The way you groom yourself may change people’s attitude towards your words and it will subconsciously tell them how you really are. Appearance determines whether the interlocutor trusts or not your speech. So if you want people to listen to you, the secret is to properly dress your message.
An interviewer is expecting you to dress appropriately for the big day. If you are not, you might show that you don’t care about the interview or that you don’t understand the basics of what it takes to be successful in the workplace. People who dress appropriately for a job interview are more likely to be successful, as they look the part. Conversely, those who dress inappropriately (too informal for example) may be seen as having a more casual attitude toward work and authority, as well as possessing a lack of understanding of business etiquette.
You want to look smart and spontaneous? That’s good. But at the same time be mindful of the culture of the company you are applying to. Start-ups and new companies have embraced a much more casual approach to what is appropriate at the office, but they are an exception.
If everyone at the office is wearing jeans and a T-Shirt and you arrive in a double-breasted dark grey suit, you’ll be out of place and won’t fit in. When in doubt, bring a blue or grey jacket and carry it with you. You can throw it on to formalize and leave it off to be more casual.
Looking sharp can be the difference between a “Welcome” and a “We’ll let you know”. Any chance you can get to make a positive and immediate impact is a chance to get that job. An adequate look can certainly increase your chances of making a lasting and positive first impression.
Here some tips for choosing the right look for a successful job interview:
A custom suit can give to even the most insecure new graduate an extra dose of confidence. Keep it simple: a single-breasted two button dark grey or navy suit is versatile, effective and understated. The fit of the suit is what will set you apart from your competitors. A well-fitted jacket can promote good posture, and attitude: the psychological advantage you were looking for. So, mind the fit! You want the jacket to hug your shoulders and to be cut slim in the waist. In addition, make sure that not more of around half an inch of shirt cuff is shown at sleeve’s end.
This one’s easy: keep it crisp, clean and lightweight. Chose it white or light blue with a semi-spread collar. It will provide the foundation from which your tie choice and suit can play off. Subtlety is the key.
Feel free to choose small patterns and softer hues. It’s okay to show off your personality through your accessories, as long as you aren’t wearing a lime green pocket square. Also, there are many ways to tie a knot, you only need to know one way: the four-in-hand knot: simple and apt for all situations.
It’s widely accepted that one of the first places a man looks when he is introduced to someone is their shoe. Your attention to detail is reflected in the condition of your leather, so be sure to get a proper shine prior to the interview.
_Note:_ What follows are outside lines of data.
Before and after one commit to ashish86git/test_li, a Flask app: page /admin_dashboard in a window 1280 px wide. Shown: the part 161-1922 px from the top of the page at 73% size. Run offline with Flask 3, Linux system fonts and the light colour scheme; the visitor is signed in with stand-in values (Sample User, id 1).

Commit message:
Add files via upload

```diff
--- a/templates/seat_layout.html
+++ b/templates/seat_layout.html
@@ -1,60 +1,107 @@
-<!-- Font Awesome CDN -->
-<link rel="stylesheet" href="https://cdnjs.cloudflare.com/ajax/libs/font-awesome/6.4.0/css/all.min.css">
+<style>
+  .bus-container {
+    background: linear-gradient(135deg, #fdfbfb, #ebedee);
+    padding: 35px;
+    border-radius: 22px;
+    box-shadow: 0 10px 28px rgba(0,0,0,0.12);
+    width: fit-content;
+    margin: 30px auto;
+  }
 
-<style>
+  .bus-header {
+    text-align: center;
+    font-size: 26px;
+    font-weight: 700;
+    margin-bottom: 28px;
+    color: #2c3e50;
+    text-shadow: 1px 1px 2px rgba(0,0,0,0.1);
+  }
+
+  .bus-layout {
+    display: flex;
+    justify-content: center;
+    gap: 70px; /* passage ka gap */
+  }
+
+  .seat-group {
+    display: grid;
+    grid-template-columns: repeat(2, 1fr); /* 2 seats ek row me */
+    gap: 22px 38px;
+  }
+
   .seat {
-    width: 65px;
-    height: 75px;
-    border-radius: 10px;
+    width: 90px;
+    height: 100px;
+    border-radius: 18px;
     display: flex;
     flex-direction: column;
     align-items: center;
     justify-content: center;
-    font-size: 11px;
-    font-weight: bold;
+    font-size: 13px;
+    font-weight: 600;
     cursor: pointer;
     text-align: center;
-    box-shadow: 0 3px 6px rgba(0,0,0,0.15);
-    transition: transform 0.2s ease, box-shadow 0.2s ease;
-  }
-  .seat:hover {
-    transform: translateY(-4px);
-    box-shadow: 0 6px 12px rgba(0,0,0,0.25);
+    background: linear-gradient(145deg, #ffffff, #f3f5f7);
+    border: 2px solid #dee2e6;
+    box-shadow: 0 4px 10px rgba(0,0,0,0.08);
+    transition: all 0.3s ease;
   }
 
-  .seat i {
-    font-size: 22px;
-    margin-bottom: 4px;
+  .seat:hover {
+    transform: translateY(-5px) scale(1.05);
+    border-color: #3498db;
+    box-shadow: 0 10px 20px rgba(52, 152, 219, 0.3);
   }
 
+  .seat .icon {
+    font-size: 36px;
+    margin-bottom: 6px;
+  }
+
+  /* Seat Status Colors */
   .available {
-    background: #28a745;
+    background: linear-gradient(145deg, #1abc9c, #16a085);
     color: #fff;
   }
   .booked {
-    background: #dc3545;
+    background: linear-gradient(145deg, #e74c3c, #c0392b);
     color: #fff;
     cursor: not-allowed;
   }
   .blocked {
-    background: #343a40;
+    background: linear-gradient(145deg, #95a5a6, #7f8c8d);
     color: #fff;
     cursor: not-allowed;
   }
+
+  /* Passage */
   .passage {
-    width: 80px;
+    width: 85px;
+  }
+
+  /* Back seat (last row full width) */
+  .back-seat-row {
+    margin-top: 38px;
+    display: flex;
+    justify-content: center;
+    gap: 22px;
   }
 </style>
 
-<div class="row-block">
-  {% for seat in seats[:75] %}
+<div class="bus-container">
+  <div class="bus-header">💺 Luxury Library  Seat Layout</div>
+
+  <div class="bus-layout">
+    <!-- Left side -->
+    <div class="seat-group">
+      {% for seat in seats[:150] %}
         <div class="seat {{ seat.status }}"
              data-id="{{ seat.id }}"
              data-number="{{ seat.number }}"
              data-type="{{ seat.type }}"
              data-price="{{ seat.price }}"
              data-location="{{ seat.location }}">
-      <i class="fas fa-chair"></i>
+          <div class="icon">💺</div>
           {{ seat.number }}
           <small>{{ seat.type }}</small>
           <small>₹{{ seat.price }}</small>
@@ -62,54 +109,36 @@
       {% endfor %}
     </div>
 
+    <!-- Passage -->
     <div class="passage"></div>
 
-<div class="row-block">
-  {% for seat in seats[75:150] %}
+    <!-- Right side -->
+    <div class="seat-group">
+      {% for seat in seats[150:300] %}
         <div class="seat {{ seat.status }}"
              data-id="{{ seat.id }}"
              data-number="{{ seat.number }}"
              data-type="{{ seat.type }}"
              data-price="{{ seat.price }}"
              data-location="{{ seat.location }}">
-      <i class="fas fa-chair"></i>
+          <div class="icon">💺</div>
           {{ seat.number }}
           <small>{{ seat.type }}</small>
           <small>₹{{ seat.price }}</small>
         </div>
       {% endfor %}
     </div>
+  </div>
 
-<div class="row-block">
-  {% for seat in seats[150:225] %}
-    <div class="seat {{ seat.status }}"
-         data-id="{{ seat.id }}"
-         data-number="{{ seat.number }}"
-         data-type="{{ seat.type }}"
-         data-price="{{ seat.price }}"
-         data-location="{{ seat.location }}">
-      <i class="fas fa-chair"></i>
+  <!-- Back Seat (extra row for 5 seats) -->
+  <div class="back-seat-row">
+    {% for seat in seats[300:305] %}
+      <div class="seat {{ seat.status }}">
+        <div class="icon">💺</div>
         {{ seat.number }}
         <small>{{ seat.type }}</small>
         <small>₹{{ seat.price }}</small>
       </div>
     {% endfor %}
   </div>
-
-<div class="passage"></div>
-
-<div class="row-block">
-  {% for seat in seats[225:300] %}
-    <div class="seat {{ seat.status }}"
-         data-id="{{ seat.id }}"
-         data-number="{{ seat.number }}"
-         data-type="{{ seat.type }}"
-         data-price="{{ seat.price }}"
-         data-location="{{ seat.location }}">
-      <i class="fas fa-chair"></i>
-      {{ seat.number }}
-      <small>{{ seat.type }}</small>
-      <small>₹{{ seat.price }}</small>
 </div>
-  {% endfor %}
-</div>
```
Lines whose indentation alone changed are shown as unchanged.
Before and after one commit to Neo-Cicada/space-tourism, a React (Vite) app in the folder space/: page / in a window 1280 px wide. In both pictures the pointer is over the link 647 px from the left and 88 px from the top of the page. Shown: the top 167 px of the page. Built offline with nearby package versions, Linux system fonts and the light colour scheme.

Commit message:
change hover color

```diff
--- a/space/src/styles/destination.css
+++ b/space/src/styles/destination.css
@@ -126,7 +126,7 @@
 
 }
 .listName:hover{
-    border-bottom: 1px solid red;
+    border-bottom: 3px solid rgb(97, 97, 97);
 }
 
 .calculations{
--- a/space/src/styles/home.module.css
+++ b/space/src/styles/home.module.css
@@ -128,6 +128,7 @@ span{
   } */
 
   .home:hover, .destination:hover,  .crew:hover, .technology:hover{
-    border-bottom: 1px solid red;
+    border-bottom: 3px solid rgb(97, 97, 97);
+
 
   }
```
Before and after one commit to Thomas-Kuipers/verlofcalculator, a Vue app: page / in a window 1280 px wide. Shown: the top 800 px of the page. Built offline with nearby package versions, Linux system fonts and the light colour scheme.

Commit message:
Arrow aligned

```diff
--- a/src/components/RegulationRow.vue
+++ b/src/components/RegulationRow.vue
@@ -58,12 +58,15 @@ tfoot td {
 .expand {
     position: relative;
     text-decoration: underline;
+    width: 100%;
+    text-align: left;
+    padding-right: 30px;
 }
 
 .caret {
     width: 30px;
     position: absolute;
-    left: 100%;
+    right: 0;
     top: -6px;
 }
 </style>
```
Sophisticated black double monk strap shoes are commonplace in most offices nowadays, but if deviating from the baseline isn’t your thing, we completely get it. Stick with an oxford or cap toe lace up. And please, pick socks that match the color of your suit and a belt which match the shoe.